## YOUR TASK
Quote the records in full and leave their pictures out.

*** DATA SUPPLIED ***

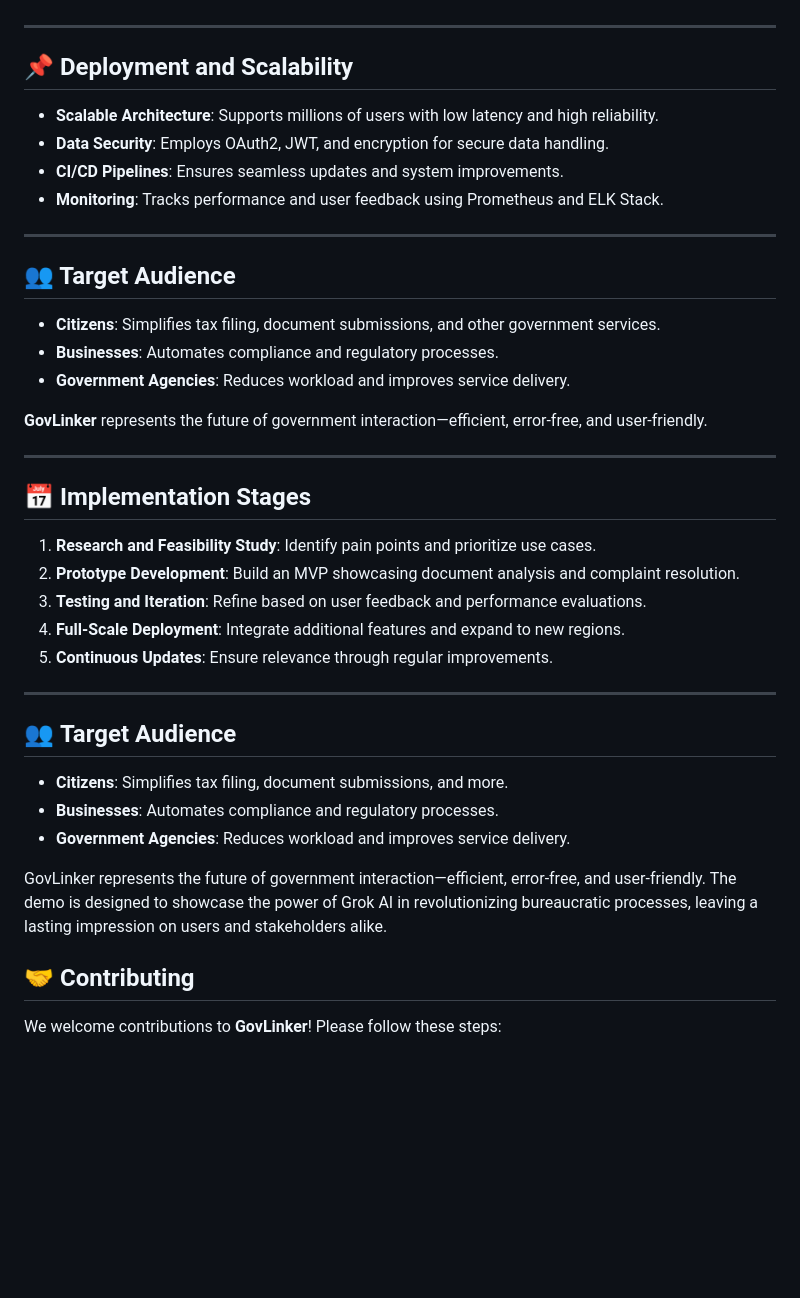
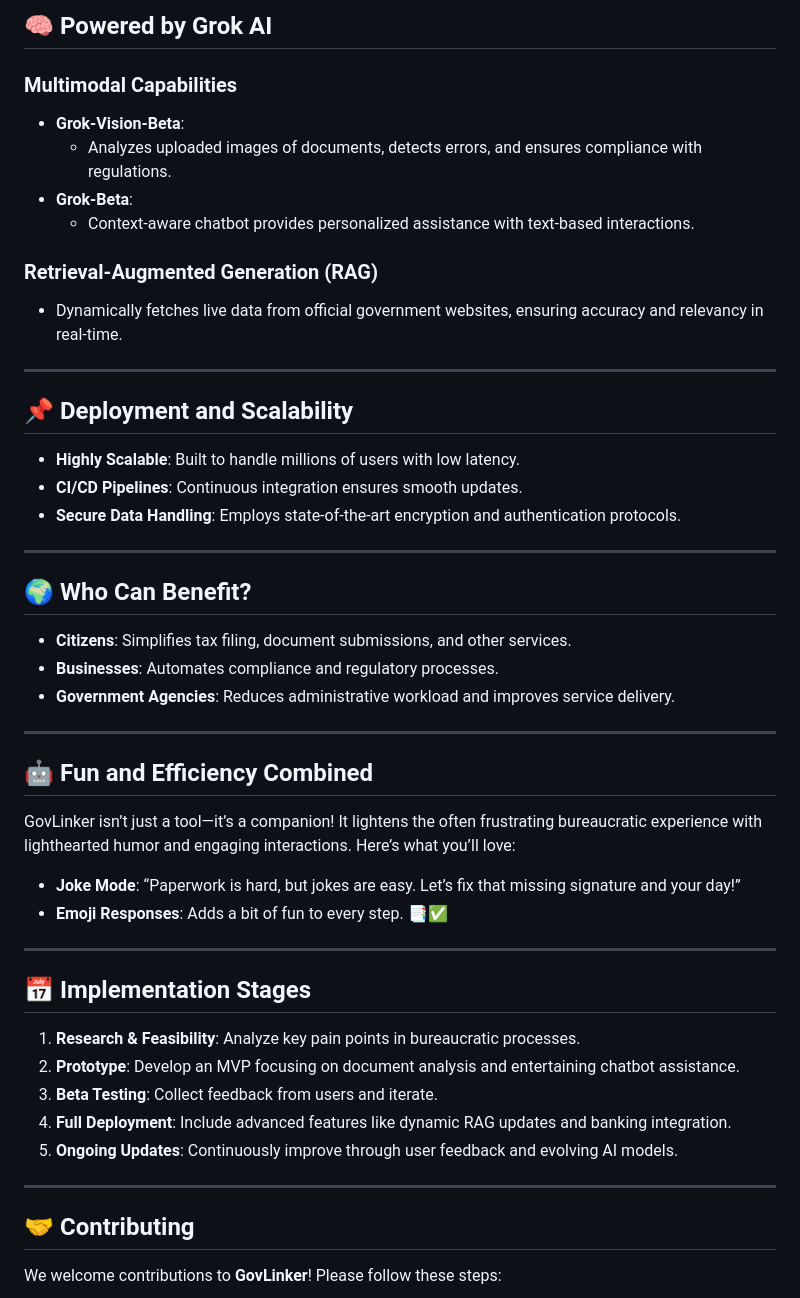
Before and after one commit to tampankah/GovLinker, a Markdown page: Readme.md, the part around one of its changes. GitHub-like rendering; blank space fills up the shorter version.

```diff
--- a/Readme.md
+++ b/Readme.md
@@ -57,43 +62,49 @@ By leveraging the combined power of **Grok-Beta** and **Grok-Vision-Beta**, GovL
+## 🧠 Powered by Grok AI
+
+### Multimodal Capabilities
+- **Grok-Vision-Beta**:
+  - Analyzes uploaded images of documents, detects errors, and ensures compliance with regulations.
+- **Grok-Beta**:
+  - Context-aware chatbot provides personalized assistance with text-based interactions.
+
+### Retrieval-Augmented Generation (RAG)
+- Dynamically fetches live data from official government websites, ensuring accuracy and relevancy in real-time.
 
 ---
 
 ## 📌 Deployment and Scalability
 
-- **Scalable Architecture**: Supports millions of users with low latency and high reliability.
-- **Data Security**: Employs OAuth2, JWT, and encryption for secure data handling.
-- **CI/CD Pipelines**: Ensures seamless updates and system improvements.
-- **Monitoring**: Tracks performance and user feedback using Prometheus and ELK Stack.
+- **Highly Scalable**: Built to handle millions of users with low latency.
+- **CI/CD Pipelines**: Continuous integration ensures smooth updates.
+- **Secure Data Handling**: Employs state-of-the-art encryption and authentication protocols.
 
 ---
 
-## 👥 Target Audience
+## 🌍 Who Can Benefit?
 
-- **Citizens**: Simplifies tax filing, document submissions, and other government services.
+- **Citizens**: Simplifies tax filing, document submissions, and other services.
 - **Businesses**: Automates compliance and regulatory processes.
-- **Government Agencies**: Reduces workload and improves service delivery.
+- **Government Agencies**: Reduces administrative workload and improves service delivery.
 
-**GovLinker** represents the future of government interaction—efficient, error-free, and user-friendly.
+---
+
+## 🤖 Fun and Efficiency Combined
+
+GovLinker isn’t just a tool—it’s a companion! It lightens the often frustrating bureaucratic experience with lighthearted humor and engaging interactions. Here’s what you’ll love:
+- **Joke Mode**: “Paperwork is hard, but jokes are easy. Let’s fix that missing signature and your day!”
+- **Emoji Responses**: Adds a bit of fun to every step. 📑✅
 
 ---
 
 ## 📅 Implementation Stages
 
-1. **Research and Feasibility Study**: Identify pain points and prioritize use cases.
-2. **Prototype Development**: Build an MVP showcasing document analysis and complaint resolution.
-3. **Testing and Iteration**: Refine based on user feedback and performance evaluations.
-4. **Full-Scale Deployment**: Integrate additional features and expand to new regions.
-5. **Continuous Updates**: Ensure relevance through regular improvements.
+1. **Research & Feasibility**: Analyze key pain points in bureaucratic processes.
+2. **Prototype**: Develop an MVP focusing on document analysis and entertaining chatbot assistance.
+3. **Beta Testing**: Collect feedback from users and iterate.
+4. **Full Deployment**: Include advanced features like dynamic RAG updates and banking integration.
+5. **Ongoing Updates**: Continuously improve through user feedback and evolving AI models.
 
 ---
-
-## 👥 **Target Audience**
-
-- **Citizens**: Simplifies tax filing, document submissions, and more.
-- **Businesses**: Automates compliance and regulatory processes.
-- **Government Agencies**: Reduces workload and improves service delivery.
-
-GovLinker represents the future of government interaction—efficient, error-free, and user-friendly. The demo is designed to showcase the power of Grok AI in revolutionizing bureaucratic processes, leaving a lasting impression on users and stakeholders alike.
-
 
 ## 🤝 **Contributing**
 
```
Also changed, not shown: other parts of Readme.md (+38 -33 lines).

*** End of DATA SUPPLIED ***

## ANSWER SECTION
Before and after one commit to tampankah/GovLinker, a Markdown page: Readme.md, the part around one of its changes. GitHub-like rendering; blank space fills up the shorter version.

```diff
--- a/Readme.md
+++ b/Readme.md
@@ -57,43 +62,49 @@ By leveraging the combined power of **Grok-Beta** and **Grok-Vision-Beta**, GovL
+## 🧠 Powered by Grok AI
+
+### Multimodal Capabilities
+- **Grok-Vision-Beta**:
+  - Analyzes uploaded images of documents, detects errors, and ensures compliance with regulations.
+- **Grok-Beta**:
+  - Context-aware chatbot provides personalized assistance with text-based interactions.
+
+### Retrieval-Augmented Generation (RAG)
+- Dynamically fetches live data from official government websites, ensuring accuracy and relevancy in real-time.
 
 ---
 
 ## 📌 Deployment and Scalability
 
-- **Scalable Architecture**: Supports millions of users with low latency and high reliability.
-- **Data Security**: Employs OAuth2, JWT, and encryption for secure data handling.
-- **CI/CD Pipelines**: Ensures seamless updates and system improvements.
-- **Monitoring**: Tracks performance and user feedback using Prometheus and ELK Stack.
+- **Highly Scalable**: Built to handle millions of users with low latency.
+- **CI/CD Pipelines**: Continuous integration ensures smooth updates.
+- **Secure Data Handling**: Employs state-of-the-art encryption and authentication protocols.
 
 ---
 
-## 👥 Target Audience
+## 🌍 Who Can Benefit?
 
-- **Citizens**: Simplifies tax filing, document submissions, and other government services.
+- **Citizens**: Simplifies tax filing, document submissions, and other services.
 - **Businesses**: Automates compliance and regulatory processes.
-- **Government Agencies**: Reduces workload and improves service delivery.
+- **Government Agencies**: Reduces administrative workload and improves service delivery.
 
-**GovLinker** represents the future of government interaction—efficient, error-free, and user-friendly.
+---
+
+## 🤖 Fun and Efficiency Combined
+
+GovLinker isn’t just a tool—it’s a companion! It lightens the often frustrating bureaucratic experience with lighthearted humor and engaging interactions. Here’s what you’ll love:
+- **Joke Mode**: “Paperwork is hard, but jokes are easy. Let’s fix that missing signature and your day!”
+- **Emoji Responses**: Adds a bit of fun to every step. 📑✅
 
 ---
 
 ## 📅 Implementation Stages
 
-1. **Research and Feasibility Study**: Identify pain points and prioritize use cases.
-2. **Prototype Development**: Build an MVP showcasing document analysis and complaint resolution.
-3. **Testing and Iteration**: Refine based on user feedback and performance evaluations.
-4. **Full-Scale Deployment**: Integrate additional features and expand to new regions.
-5. **Continuous Updates**: Ensure relevance through regular improvements.
+1. **Research & Feasibility**: Analyze key pain points in bureaucratic processes.
+2. **Prototype**: Develop an MVP focusing on document analysis and entertaining chatbot assistance.
+3. **Beta Testing**: Collect feedback from users and iterate.
+4. **Full Deployment**: Include advanced features like dynamic RAG updates and banking integration.
+5. **Ongoing Updates**: Continuously improve through user feedback and evolving AI models.
 
 ---
-
-## 👥 **Target Audience**
-
-- **Citizens**: Simplifies tax filing, document submissions, and more.
-- **Businesses**: Automates compliance and regulatory processes.
-- **Government Agencies**: Reduces workload and improves service delivery.
-
-GovLinker represents the future of government interaction—efficient, error-free, and user-friendly. The demo is designed to showcase the power of Grok AI in revolutionizing bureaucratic processes, leaving a lasting impression on users and stakeholders alike.
-
 
 ## 🤝 **Contributing**
 
```
Also changed, not shown: other parts of Readme.md (+38 -33 lines).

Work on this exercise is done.